Mars Protocol Hub Cosmos

Mars Protocol: Cosmos Ecosystem's Game-Changer

What is Mars Protocol, and what does it do? Don't want to miss out? Read on for more…

What is Mars Protocol?

Hailing from Terra, Mars Protocol is a Credit Protocol — or more commonly known as a money market. A money market, like banks, allows participants to borrow and lend assets while the protocol manages illiquidity and insolvency risks.

Apart from the usual practices of most DeFi money markets, which is to facilitate collateralized borrowing, in 2022, they introduced a new type of credit system — called the Field of Mars, which was a form Contract-To-Contract (C2C) Lending that enabled people in to borrow money without putting down collateral, and ultimately using it to increase their yields.

This was useful in specific scenarios such as (but not limited to) leveraged yield farming or arbitrage and brings in borrowing demand for collaterals.

A picture which show Mars Protocol from the Cosmos Ecosystem and their leveraged yield farming solution for decentralized exchanges
Good old days…

Mars performance on Terra

During Terra’s peak, Mars Protocol has $350m in TVL, accounting for a mere 1.8% of Terra’s total TVL ($18.74B) on the 7th of April, 2022 — shortly before $UST started depegging.

A picture which show the TVL of Mars Protocol during their stay on the Terra LUNA Ecosystem, and their move to the Cosmos Ecosystem

Since the crash of Terra, they have since been busy planning their rebirth — ultimately choosing to rebuild on Cosmos because of the technology stack.

After the Tera Crash

Mars Protocol has made considerable progress in its evolution and expansion. On January 31, 2023, it launched its mainnet on Cosmos, thereby becoming available on Osmosis, Cosmos' largest DEX . After launching Farm Vaults on the Osmosis Outpost were introduced, a feature that allows liquidity providers (LPs) to increase their earnings from their Osmosis LP positions and understand how minor decisions can impact their risk profile.

Strategically, Mars Protocol extended the lock-up period for its governance token by six months as it transitions from Terra to its own Mars Hub appchain. This decision aligns with its goal to fortify its governance structure and ensure platform stability. In its bid to bolster risk management, Mars Protocol unveiled its Risk Framework 2.0. This comprehensive framework is designed to provide users with a robust system for managing their risks on the platform.

Simultaneously with its mainnet deployment, Mars Protocol launched its own cosmic application chain. In a generous gesture, it distributed Terra Classic MARS tokens to users who held them during snapshots. This action underscores Mars Protocol's commitment to rewarding its loyal users and cultivating a strong community around its platform.

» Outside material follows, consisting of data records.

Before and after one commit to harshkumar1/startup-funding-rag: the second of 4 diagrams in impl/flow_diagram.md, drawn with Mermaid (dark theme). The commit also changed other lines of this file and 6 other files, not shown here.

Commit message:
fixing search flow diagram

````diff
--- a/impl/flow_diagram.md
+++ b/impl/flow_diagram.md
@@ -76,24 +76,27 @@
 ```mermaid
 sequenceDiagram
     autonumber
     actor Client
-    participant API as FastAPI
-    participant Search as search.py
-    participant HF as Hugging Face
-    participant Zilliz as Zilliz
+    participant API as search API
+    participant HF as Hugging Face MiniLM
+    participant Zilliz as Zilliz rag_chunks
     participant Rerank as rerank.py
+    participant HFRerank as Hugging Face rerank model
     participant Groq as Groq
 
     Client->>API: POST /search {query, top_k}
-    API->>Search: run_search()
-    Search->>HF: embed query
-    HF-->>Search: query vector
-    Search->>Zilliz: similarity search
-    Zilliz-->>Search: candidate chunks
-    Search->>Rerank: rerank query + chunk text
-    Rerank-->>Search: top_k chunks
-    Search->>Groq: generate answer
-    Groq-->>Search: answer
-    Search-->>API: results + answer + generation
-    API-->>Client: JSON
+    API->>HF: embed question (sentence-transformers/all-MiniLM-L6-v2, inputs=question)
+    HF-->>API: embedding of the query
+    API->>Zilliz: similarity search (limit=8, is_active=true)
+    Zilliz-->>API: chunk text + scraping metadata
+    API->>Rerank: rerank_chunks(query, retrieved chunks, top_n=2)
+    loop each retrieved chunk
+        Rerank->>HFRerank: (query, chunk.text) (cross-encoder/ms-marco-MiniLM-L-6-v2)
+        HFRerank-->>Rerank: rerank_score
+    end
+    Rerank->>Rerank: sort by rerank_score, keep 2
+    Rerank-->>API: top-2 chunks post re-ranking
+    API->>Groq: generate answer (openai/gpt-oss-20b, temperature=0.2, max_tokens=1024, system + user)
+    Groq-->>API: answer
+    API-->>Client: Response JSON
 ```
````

With Cosmos, they can now allow users to combine their positions and strategies into a single vehicle with a single liquidation point on any supported chain, with a new mechanism called Rovers, which is a major upgrade from the Field of Mars.

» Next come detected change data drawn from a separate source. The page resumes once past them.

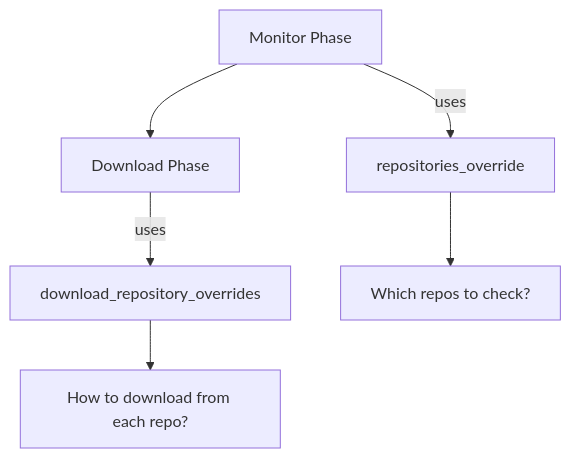
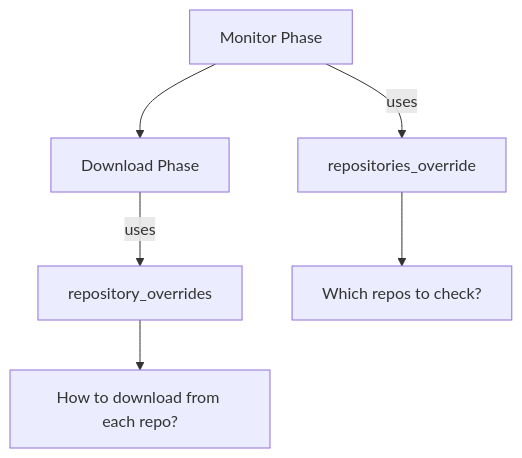
The diagram in docs/ARTIFACTORY.md (malston/release-monitor), drawn with Mermaid before and after one commit. The commit also changed other lines of this file and 12 other files, not shown here.

First line of the commit message:
Rename download_repository_overrides to repository_overrides

````diff
--- a/docs/ARTIFACTORY.md
+++ b/docs/ARTIFACTORY.md
@@ -767,9 +767,9 @@
 ```mermaid
 graph TD
     A[Monitor Phase] --> B[Download Phase]
     A --> |uses| C[repositories_override]
-    B --> |uses| D[download_repository_overrides]
+    B --> |uses| D[repository_overrides]
 
     C --> E[Which repos to check?]
     D --> F[How to download from each repo?]
 ```
````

A look into Rovers

Essentially, Rovers are bundles of on-chain transactions represented by transferable NFTs.

Sounds a little complex, so let’s break that down into two parts.

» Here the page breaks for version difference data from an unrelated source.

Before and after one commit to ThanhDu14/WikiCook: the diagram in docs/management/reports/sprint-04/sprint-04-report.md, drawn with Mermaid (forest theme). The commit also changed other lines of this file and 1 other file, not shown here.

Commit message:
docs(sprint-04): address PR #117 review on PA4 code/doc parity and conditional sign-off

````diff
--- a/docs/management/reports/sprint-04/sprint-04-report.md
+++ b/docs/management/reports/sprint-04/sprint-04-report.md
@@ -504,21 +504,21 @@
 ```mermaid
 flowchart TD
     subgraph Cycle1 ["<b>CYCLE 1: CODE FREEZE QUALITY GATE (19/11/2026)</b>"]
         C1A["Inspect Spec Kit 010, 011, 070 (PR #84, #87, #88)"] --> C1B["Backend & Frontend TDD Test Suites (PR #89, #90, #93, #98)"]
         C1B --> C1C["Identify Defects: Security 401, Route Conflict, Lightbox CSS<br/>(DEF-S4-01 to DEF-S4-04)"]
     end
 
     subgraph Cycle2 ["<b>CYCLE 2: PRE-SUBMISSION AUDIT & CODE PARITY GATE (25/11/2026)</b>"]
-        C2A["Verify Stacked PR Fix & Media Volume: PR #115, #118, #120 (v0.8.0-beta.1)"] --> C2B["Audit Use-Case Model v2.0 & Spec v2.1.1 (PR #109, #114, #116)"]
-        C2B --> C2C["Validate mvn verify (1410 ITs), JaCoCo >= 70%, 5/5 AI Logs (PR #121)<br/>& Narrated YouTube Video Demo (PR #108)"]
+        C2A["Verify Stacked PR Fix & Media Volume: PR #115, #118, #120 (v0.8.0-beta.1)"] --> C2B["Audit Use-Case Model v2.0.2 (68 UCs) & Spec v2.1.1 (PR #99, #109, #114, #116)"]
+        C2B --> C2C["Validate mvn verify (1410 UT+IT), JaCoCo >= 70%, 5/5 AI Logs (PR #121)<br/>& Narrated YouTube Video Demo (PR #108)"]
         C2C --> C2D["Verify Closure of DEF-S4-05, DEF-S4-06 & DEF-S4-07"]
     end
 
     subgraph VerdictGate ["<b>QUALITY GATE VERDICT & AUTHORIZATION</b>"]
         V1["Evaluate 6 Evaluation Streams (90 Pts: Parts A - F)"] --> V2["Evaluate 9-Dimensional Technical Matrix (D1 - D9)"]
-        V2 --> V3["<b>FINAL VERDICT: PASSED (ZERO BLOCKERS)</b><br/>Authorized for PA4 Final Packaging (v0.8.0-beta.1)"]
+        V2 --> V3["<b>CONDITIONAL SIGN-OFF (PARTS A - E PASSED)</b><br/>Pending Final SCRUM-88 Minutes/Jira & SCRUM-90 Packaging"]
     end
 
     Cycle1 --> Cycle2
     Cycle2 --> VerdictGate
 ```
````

“Bundles of on-chain transactions”

Rovers provide a similar “sub-account” experience you have on centralized exchanges, enable cross-collateralization and integration with other DeFi primitives, and give users more control and capabilities than centralized exchanges.

In a Rover “sub-account”, or also known as credit accounts, assets are cross-collateralized and a health factor is calculated based on the value and riskiness of the user's positions.

If the health factor falls below a certain threshold, a liquidation engine incentivizes third parties to pay back the debt.

“Transferable NFTs”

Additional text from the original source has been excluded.